Thanks for stopping by! We were a family of three, until we added one more (cat, that is), making us a family of four. In 2012, we added four husband, two girls, and a dog. We have a full plate as a party of eight!

Adoption, blended families, pets, school,'s all here. Pull up a chair and read a while. After you do, please leave a little comment love! It makes me happy...and y'all know...if Momma is happy, then everyone is least at our house!

Sunday, August 14, 2016


After last week's long run, to say I was a little worried about this week's even longer run would be an understatement.  Part of my worry was that IF things went wrong again, Brian was going to be two hours away, too far away to come rescue me.  Fortunately, two local friends offered to be on the other end of my phone if I needed them.  Thank you, Brandi and Lori for that!  And Lori also met me at 7:00 in the morning to run 4 miles with me...which I really enjoyed!  Thank you, Lori!  Those 4 miles went by so quickly and easily!

With that part of my worry taken away, I tried to "fix" other factors that might have played into the 15 mile train wreck from last week.

First, I made sure I had as much of a rest day as I could on Friday.  Instead of running errands between the end of serving lunch at Gloria's choir camp and the beginning of her closing Evensong and concert, I went home and relaxed took a nap.  

Second, instead of Chinese (sesame chicken) I had pasta (baked Ziti) for dinner on Friday night. Hello carb loading! 

Third, I made sure I was drinking enough water all day to be well hydrated.

Fourth, I went to bed at a fairly reasonable hour and got a pretty good night's sleep.

Finally, I started running almost four hours earlier than last week!

Right before I went to bed, Gloria gave me this...
I decided right then and there that I would succeed.

Saturday morning, I got dressed, pinned that turquoise flower in my hair, and set out to conquer the demon that I had allowed that bad run to become in my  mind.

Like I already said, my friend Lori ran the first four miles with me.  We chatted about our kids, races, the running watches we each use, back to school. work, and probably other things...and those four miles passed easily.  We circled back to the park where Lori was going to leave and I was going to continue on for another twelve miles...hey...that's less than a half marathon...and I can do a half marathon!  

As I prepared to head out for those remaining twelve miles, I discovered that my earbuds were dead. I only run with one earbud in my ear and had discovered a few weeks ago that the one I usually use (the left one) had quit working.  So, I had been using the right my left ear...and now it wasn't working either.  Twelve miles with no music?!?  Yikes!

The first few miles...bits and pieces of some of the songs on my playlist were running through my head.  That gets annoying though.  Thankfully that phase passed pretty quickly.

Then I started trying to calculate how I was going to run twelve miles...what route would I take?  Did I dare venture down the roads of last week?  What if I reversed part of it...then I would have more downhills than uphills?  If I don't do that part of my route, what can I do to make up those miles?

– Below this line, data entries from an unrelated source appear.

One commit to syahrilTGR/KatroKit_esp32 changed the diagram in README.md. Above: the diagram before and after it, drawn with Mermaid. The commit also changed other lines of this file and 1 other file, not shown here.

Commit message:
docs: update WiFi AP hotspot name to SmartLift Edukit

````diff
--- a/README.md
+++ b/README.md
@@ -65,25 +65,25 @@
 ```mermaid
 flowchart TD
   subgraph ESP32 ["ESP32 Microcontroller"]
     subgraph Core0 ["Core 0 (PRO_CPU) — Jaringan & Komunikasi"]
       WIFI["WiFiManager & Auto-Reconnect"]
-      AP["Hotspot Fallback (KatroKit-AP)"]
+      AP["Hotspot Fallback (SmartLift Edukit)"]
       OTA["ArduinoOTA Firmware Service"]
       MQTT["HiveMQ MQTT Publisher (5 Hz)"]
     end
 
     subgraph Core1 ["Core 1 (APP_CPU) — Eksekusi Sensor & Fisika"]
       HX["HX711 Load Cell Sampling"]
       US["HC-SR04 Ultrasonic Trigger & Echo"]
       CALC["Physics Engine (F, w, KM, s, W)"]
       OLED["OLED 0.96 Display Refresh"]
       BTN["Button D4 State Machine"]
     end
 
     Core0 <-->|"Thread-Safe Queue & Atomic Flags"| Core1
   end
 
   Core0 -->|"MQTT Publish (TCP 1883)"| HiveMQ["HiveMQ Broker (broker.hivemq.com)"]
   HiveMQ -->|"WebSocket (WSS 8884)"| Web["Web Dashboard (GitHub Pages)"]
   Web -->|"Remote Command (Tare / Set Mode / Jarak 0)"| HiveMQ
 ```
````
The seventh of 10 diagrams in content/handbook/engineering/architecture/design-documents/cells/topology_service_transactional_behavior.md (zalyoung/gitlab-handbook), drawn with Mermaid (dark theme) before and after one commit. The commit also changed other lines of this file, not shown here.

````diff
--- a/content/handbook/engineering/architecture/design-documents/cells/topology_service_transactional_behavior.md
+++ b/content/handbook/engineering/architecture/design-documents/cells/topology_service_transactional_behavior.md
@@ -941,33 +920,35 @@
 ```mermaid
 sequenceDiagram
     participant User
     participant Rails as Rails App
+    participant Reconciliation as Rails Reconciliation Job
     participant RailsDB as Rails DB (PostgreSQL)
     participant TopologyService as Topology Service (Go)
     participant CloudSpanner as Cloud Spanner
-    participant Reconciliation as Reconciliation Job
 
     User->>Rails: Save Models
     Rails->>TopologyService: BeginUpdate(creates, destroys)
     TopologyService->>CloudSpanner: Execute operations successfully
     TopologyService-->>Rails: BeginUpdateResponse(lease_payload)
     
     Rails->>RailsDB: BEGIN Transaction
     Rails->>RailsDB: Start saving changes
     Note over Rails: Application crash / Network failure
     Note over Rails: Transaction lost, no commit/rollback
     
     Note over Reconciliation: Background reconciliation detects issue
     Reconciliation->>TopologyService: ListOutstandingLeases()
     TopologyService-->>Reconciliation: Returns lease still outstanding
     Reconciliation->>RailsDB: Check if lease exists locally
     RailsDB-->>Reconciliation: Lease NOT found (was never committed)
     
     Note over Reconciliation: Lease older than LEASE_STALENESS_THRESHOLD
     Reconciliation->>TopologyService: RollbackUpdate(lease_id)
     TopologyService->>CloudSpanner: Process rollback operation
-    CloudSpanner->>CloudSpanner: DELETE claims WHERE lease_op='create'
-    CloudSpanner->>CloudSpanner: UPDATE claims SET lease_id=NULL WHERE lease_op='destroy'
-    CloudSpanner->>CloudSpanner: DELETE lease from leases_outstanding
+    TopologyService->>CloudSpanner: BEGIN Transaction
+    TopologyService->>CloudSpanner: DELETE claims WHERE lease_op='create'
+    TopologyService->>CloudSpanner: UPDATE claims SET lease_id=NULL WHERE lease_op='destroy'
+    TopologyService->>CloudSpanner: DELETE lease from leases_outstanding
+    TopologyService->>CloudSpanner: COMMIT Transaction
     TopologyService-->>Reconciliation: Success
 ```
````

About five miles into my remaining miles, so really nine miles into my sixteen miles, I started thinking about people I know who cannot run or do the things they want to do right now.  Those thoughts turned into prayers for them, as well as prayers of thanksgiving that I COULD do what I was out there doing.  

Then school crept into my mind.  I go back to work in just a few days so that I can prepare for a new group of five year old tiny humans to enter my life.  While I do not yet know their names or anything about them, I began to pray for them...for their hearts to be prepared for kindergarten, that they are eager for the start of school, and that I can be the best teacher each of them needs in order to grow into readers, writers, and "math-ers" (as one group called themselves a few years ago) and develop a love for learning.  From there, my thoughts turned to my babies that will be entering first grade in two weeks after a year in my kindergarten classroom last year and I prayed that they would continue to learn and be successful this year.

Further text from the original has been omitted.